NARRATOR: Tatiana Eskridge taught music in public schools for nine years. But she’s traded her teaching career for a different kind of classroom. During a holiday break, Tatiana walks the empty hallways of the University of Nebraska College of Law and shows us her new world.
TATIANA: I had torts, contracts, and criminal law in here.
NARRATOR: At the end of her first semester, Tatiana reflects on her decision to go to law school. She was encouraged by a former professor at the University of Nebraska at Omaha. Tatiana was a Goodrich Scholar at UNO a decade ago and she stays connected with the program’s faculty and staff.

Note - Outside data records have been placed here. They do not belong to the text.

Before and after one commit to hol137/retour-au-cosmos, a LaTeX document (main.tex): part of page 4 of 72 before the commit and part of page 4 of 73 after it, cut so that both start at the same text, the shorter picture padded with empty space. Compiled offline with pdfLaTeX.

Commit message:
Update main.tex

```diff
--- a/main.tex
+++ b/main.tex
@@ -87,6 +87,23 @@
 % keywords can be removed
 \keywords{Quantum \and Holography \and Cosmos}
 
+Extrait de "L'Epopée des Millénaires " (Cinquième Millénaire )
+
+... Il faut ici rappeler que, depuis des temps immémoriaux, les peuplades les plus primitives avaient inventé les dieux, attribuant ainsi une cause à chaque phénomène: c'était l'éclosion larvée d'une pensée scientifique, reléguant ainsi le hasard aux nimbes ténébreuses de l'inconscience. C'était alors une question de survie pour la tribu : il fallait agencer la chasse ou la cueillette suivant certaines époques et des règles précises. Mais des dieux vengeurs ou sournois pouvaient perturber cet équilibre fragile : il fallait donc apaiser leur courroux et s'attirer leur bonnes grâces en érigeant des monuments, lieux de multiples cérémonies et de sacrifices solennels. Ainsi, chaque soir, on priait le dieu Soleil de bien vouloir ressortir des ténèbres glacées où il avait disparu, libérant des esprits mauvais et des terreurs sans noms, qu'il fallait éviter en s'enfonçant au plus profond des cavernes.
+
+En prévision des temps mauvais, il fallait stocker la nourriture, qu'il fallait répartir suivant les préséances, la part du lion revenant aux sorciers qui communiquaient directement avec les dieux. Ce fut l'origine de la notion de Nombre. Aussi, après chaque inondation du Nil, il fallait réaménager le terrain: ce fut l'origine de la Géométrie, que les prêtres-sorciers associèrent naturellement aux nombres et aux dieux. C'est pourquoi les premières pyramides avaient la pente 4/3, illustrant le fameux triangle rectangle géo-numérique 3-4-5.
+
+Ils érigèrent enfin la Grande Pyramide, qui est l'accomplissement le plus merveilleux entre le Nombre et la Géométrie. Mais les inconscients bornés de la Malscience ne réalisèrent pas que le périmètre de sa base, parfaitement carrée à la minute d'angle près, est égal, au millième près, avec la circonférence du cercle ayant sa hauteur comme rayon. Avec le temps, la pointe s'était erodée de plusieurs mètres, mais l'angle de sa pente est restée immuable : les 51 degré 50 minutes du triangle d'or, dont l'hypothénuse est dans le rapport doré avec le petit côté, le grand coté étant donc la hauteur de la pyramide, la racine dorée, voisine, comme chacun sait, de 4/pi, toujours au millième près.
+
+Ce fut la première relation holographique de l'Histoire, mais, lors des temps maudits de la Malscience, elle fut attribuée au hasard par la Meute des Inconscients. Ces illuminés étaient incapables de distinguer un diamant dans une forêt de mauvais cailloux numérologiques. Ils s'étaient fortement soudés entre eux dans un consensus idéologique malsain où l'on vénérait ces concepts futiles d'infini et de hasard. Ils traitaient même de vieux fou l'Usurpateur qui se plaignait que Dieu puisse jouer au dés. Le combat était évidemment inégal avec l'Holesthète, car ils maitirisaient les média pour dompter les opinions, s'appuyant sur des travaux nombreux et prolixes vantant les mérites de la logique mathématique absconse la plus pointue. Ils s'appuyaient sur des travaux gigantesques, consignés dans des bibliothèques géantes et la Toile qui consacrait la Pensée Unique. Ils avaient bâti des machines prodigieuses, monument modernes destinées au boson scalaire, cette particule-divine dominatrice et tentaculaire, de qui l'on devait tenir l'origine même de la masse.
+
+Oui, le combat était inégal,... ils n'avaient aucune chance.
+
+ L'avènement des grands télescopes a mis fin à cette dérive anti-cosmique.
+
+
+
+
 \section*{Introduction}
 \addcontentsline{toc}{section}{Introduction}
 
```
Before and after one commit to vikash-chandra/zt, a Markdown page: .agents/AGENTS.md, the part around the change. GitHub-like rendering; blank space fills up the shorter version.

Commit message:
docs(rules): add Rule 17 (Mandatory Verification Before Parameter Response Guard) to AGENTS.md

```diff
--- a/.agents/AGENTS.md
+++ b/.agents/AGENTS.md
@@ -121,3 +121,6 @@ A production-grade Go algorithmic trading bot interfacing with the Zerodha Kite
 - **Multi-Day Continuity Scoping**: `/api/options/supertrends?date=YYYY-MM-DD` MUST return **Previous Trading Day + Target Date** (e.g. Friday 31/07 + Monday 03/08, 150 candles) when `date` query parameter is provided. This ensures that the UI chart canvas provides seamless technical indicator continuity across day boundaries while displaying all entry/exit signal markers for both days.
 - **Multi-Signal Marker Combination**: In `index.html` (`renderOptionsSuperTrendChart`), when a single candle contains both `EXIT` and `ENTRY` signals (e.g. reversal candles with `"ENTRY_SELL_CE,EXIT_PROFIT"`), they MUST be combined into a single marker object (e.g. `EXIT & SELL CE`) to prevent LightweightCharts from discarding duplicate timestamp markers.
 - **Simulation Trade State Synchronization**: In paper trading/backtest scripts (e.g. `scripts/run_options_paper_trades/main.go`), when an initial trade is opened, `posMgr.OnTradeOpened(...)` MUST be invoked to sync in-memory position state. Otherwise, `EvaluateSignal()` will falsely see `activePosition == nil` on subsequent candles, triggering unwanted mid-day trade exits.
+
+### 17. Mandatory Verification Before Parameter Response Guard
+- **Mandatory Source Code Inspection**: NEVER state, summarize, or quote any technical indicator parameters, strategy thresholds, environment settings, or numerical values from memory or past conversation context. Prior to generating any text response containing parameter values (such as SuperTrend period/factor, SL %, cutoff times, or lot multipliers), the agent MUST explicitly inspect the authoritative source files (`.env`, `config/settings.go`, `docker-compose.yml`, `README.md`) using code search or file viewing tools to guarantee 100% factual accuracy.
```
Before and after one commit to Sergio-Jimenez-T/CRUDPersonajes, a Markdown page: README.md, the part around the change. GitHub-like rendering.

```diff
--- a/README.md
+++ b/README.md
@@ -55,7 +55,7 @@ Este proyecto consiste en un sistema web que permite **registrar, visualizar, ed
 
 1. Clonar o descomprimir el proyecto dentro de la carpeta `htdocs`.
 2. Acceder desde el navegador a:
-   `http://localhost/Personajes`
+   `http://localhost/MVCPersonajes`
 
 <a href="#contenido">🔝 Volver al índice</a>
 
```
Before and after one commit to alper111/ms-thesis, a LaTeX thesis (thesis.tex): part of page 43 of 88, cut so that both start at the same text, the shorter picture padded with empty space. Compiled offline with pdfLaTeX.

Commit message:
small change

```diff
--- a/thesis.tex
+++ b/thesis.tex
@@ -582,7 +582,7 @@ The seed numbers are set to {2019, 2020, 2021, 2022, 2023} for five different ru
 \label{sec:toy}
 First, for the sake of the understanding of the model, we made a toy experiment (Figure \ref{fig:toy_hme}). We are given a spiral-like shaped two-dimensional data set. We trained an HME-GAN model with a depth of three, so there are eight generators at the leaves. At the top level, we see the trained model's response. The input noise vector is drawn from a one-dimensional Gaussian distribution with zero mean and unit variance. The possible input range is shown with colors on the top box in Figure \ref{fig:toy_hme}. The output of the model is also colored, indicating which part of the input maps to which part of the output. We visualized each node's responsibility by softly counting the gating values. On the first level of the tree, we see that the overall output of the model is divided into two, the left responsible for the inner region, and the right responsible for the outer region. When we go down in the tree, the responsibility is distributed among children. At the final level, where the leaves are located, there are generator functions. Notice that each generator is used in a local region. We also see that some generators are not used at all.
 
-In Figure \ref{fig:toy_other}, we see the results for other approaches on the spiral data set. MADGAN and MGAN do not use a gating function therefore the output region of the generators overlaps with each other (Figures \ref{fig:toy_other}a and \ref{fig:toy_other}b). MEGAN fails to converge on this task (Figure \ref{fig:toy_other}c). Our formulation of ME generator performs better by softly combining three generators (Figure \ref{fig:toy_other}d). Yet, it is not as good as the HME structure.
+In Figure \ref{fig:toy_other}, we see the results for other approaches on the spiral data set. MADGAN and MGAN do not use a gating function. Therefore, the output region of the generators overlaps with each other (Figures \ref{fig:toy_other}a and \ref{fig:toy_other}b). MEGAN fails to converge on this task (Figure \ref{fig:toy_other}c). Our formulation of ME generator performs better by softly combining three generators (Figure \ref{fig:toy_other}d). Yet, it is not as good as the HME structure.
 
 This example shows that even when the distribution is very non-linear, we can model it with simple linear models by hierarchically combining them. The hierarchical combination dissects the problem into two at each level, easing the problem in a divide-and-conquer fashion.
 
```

TATIANA: Our last conversation that we had over a meal, he said, “We've had a few conversations about law school before,” and then he said, “Tatiana, you have the capacity to do law school.” That stuck with me.
NARRATOR: Tatiana is embarking on a new dream to become a lawyer. But the foundation for her success was built as a Goodrich Scholar.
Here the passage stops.